**Source material:**
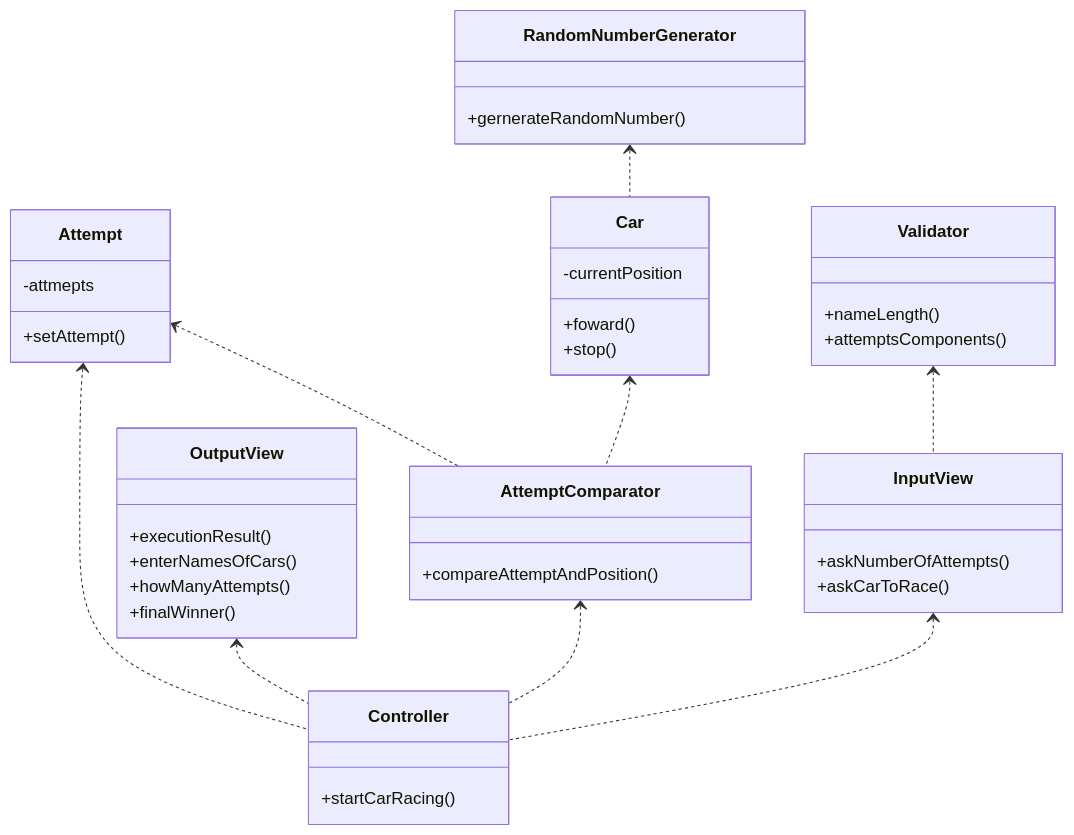
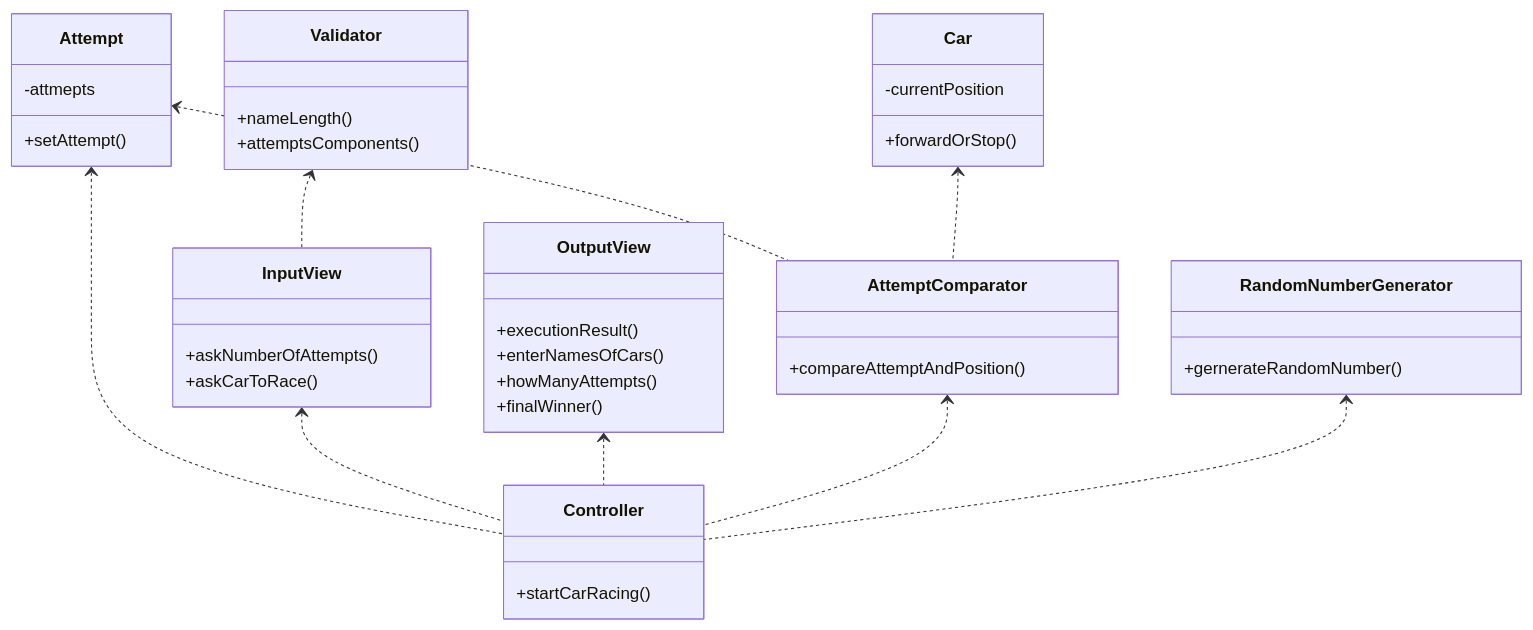
One commit to woowacourse-precourse/kotlin-racingcar-6 changed the diagram in README.md. Above: the diagram before and after it, drawn with Mermaid.

Commit message:
[docs] RandomNumberGenerator와 연관 있는 클래스를 Car에서 Controller로 변경

````diff
--- a/README.md
+++ b/README.md
@@ -209,43 +209,42 @@
 ```mermaid
 classDiagram
     Attempt <.. Controller
     InputView <.. Controller
     OutputView <.. Controller
     AttemptComparator <.. Controller
-    RandomNumberGenerator <.. Car
+    RandomNumberGenerator <.. Controller
     Validator <.. InputView
     Attempt <.. AttemptComparator
     Car <.. AttemptComparator
     class Controller {
         +startCarRacing()
     }
     class InputView {
         +askNumberOfAttempts()
         +askCarToRace()
     }
     class OutputView {
         +executionResult()
         +enterNamesOfCars()
         +howManyAttempts()
         +finalWinner()
     }
     class RandomNumberGenerator {
         +gernerateRandomNumber()
     }
     class Car {
         -currentPosition
-        +foward()
-        +stop()
+        +forwardOrStop()
     }
     class Attempt {
         -attmepts
         +setAttempt()
     }
     class AttemptComparator {
         +compareAttemptAndPosition()
     }
     class Validator {
         +nameLength()
         +attemptsComponents()
     }
 ```
````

**Work instructions:** Print the records again exactly, pictures excluded.

**Output:**
One commit to woowacourse-precourse/kotlin-racingcar-6 changed the diagram in README.md. Above: the diagram before and after it, drawn with Mermaid.

Commit message:
[docs] RandomNumberGenerator와 연관 있는 클래스를 Car에서 Controller로 변경

````diff
--- a/README.md
+++ b/README.md
@@ -209,43 +209,42 @@
 ```mermaid
 classDiagram
     Attempt <.. Controller
     InputView <.. Controller
     OutputView <.. Controller
     AttemptComparator <.. Controller
-    RandomNumberGenerator <.. Car
+    RandomNumberGenerator <.. Controller
     Validator <.. InputView
     Attempt <.. AttemptComparator
     Car <.. AttemptComparator
     class Controller {
         +startCarRacing()
     }
     class InputView {
         +askNumberOfAttempts()
         +askCarToRace()
     }
     class OutputView {
         +executionResult()
         +enterNamesOfCars()
         +howManyAttempts()
         +finalWinner()
     }
     class RandomNumberGenerator {
         +gernerateRandomNumber()
     }
     class Car {
         -currentPosition
-        +foward()
-        +stop()
+        +forwardOrStop()
     }
     class Attempt {
         -attmepts
         +setAttempt()
     }
     class AttemptComparator {
         +compareAttemptAndPosition()
     }
     class Validator {
         +nameLength()
         +attemptsComponents()
     }
 ```
````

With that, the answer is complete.